Red Bull’s Christian Horner has ‘no feelings’ about Mercedes’ poor start to 2022 Formula 1 season

Mercedes have been struggling at the start of the new Formula 1 season.

<p>Christian Horner has led Red Bull since the team entered the sport in 2005. </p>

Christian Horner has led Red Bull since the team entered the sport in 2005.

Red Bull team principal Christian Horner says he has “no feelings” about Mercedes poor start to the 2022 Formula 1 season.

Horner’s Milton-Keynes based outfit have been fighting for wins against a resurgent Ferrari so far this season, with Mercedes way off the pace of the leading pair and unable to challenge for race victories. The Sliver Arrows’ are struggling with their W13 car, which has been beset by intense bouncing at high speeds on long straights and which is fundamentally slower than its rivals through the corners.

Formula 1 introduced its biggest regulation change in a generation this season in an effort to allow cars to follow each other more easily, in turn allowing drivers to race one another harder. The changes had the potential to shake up the grid order and so it has proven, with Mercedes dropping into the midfield after winning eight consecutive constructors’ championships from 2014 onwards.

The rivalry between Horner and Mercedes counterpart Toto Wolff became deeply personal at times last season, as Max Verstappen and Lewis Hamilton fought in one of the most intense title battles F1 has produced in its seven-decade history.

“They are struggling,” Horner told Sky Sports F1 after Max Verstappen won the Saudi Arabian Grand Prix ahead of Ferrari’s Charles Leclerc last Sunday. “I have no feelings about their competitiveness. Obviously I’m focused on our competitiveness in what’s a very intense fight with Ferrari at the moment.

“I have no doubt at some point Mercedes will join that battle, but my focus is very much on our team.”

Mercedes are actually ahead of Red Bull in the constructors’ standings as things stand, but they have the double retirement Red Bull suffered at the season opener in Bahrain to thank for that. Horner says the team was glad to earn its first points of the campaign in Jeddah, and believes that its misfortune will be matched by poor luck for rivals as the season continues.

“It’s still early in the season,” Horner added. “Luck tends to even itself out over the course of the year so I think we’ve just got to go race by race. We are off the mark now, we are on the scoreboard, we have won our first race of the year, both drivers were again very competitive and we’ve just got to build some momentum.”

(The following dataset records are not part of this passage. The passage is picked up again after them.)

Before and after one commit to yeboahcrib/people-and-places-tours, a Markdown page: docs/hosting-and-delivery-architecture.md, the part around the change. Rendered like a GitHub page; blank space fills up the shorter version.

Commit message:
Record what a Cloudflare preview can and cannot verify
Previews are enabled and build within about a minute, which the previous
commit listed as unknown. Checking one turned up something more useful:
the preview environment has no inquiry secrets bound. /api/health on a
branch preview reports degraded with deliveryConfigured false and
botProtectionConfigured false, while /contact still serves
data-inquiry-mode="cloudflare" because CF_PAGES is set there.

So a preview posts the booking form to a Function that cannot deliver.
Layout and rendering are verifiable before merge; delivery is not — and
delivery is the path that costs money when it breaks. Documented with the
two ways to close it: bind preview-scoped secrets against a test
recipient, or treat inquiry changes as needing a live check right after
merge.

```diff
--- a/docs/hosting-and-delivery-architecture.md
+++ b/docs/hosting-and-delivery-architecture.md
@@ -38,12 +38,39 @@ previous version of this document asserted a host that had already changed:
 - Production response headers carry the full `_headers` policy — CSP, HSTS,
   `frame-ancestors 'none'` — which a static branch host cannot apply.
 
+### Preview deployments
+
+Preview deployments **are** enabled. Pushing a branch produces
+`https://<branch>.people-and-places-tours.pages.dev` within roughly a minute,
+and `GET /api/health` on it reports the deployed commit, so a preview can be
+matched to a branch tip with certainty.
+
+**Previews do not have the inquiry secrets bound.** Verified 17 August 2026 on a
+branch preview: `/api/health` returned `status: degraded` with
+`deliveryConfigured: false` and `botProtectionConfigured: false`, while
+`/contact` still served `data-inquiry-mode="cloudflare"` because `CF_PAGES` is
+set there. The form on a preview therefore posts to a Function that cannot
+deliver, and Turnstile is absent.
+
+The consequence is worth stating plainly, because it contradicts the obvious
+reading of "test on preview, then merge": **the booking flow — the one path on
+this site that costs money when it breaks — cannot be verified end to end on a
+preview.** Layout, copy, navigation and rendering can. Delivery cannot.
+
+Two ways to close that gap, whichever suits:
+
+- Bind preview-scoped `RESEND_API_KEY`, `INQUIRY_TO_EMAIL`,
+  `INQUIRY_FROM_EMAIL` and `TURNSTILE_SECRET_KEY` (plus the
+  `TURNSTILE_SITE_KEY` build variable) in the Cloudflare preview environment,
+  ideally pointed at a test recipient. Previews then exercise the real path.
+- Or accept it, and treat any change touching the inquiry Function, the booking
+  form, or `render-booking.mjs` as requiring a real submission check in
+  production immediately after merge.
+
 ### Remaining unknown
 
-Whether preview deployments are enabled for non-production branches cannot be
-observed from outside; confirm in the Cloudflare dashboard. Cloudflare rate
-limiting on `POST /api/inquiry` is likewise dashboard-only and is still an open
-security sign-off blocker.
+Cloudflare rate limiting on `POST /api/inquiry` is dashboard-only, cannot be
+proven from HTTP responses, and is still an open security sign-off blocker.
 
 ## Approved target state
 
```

The third round of the current Formula 1 season takes place at Albert Park in Melbourne, Australia on the weekend of 8 April.

Register for free to continue reading

Registration is a free and easy way to support our truly independent journalism

By registering, you will also enjoy limited access to Premium articles, exclusive newsletters, commenting, and virtual events with our leading journalists

Please enter a valid email
Please enter a valid email
Must be at least 6 characters, include an upper and lower case character and a number
Must be at least 6 characters, include an upper and lower case character and a number
Must be at least 6 characters, include an upper and lower case character and a number
Please enter your first name
Special characters aren’t allowed
Please enter a name between 1 and 40 characters
Please enter your last name
Special characters aren’t allowed
Please enter a name between 1 and 40 characters
You must be over 18 years old to register
You must be over 18 years old to register
Opt-out-policy
You can opt-out at any time by signing in to your account to manage your preferences. Each email has a link to unsubscribe.

By clicking ‘Create my account’ you confirm that your data has been entered correctly and you have read and agree to our Terms of use, Cookie policy and Privacy notice.

This site is protected by reCAPTCHA and the Google Privacy policy and Terms of service apply.

Already have an account? sign in

By clicking ‘Register’ you confirm that your data has been entered correctly and you have read and agree to our Terms of use, Cookie policy and Privacy notice.

This site is protected by reCAPTCHA and the Google Privacy policy and Terms of service apply.

Register for free to continue reading

Registration is a free and easy way to support our truly independent journalism

By registering, you will also enjoy limited access to Premium articles, exclusive newsletters, commenting, and virtual events with our leading journalists

Already have an account? sign in

By clicking ‘Register’ you confirm that your data has been entered correctly and you have read and agree to our Terms of use, Cookie policy and Privacy notice.

This site is protected by reCAPTCHA and the Google Privacy policy and Terms of service apply.

Join our new commenting forum

Join thought-provoking conversations, follow other Independent readers and see their replies

Comments

Thank you for registering

Please refresh the page or navigate to another page on the site to be automatically logged inPlease refresh your browser to be logged in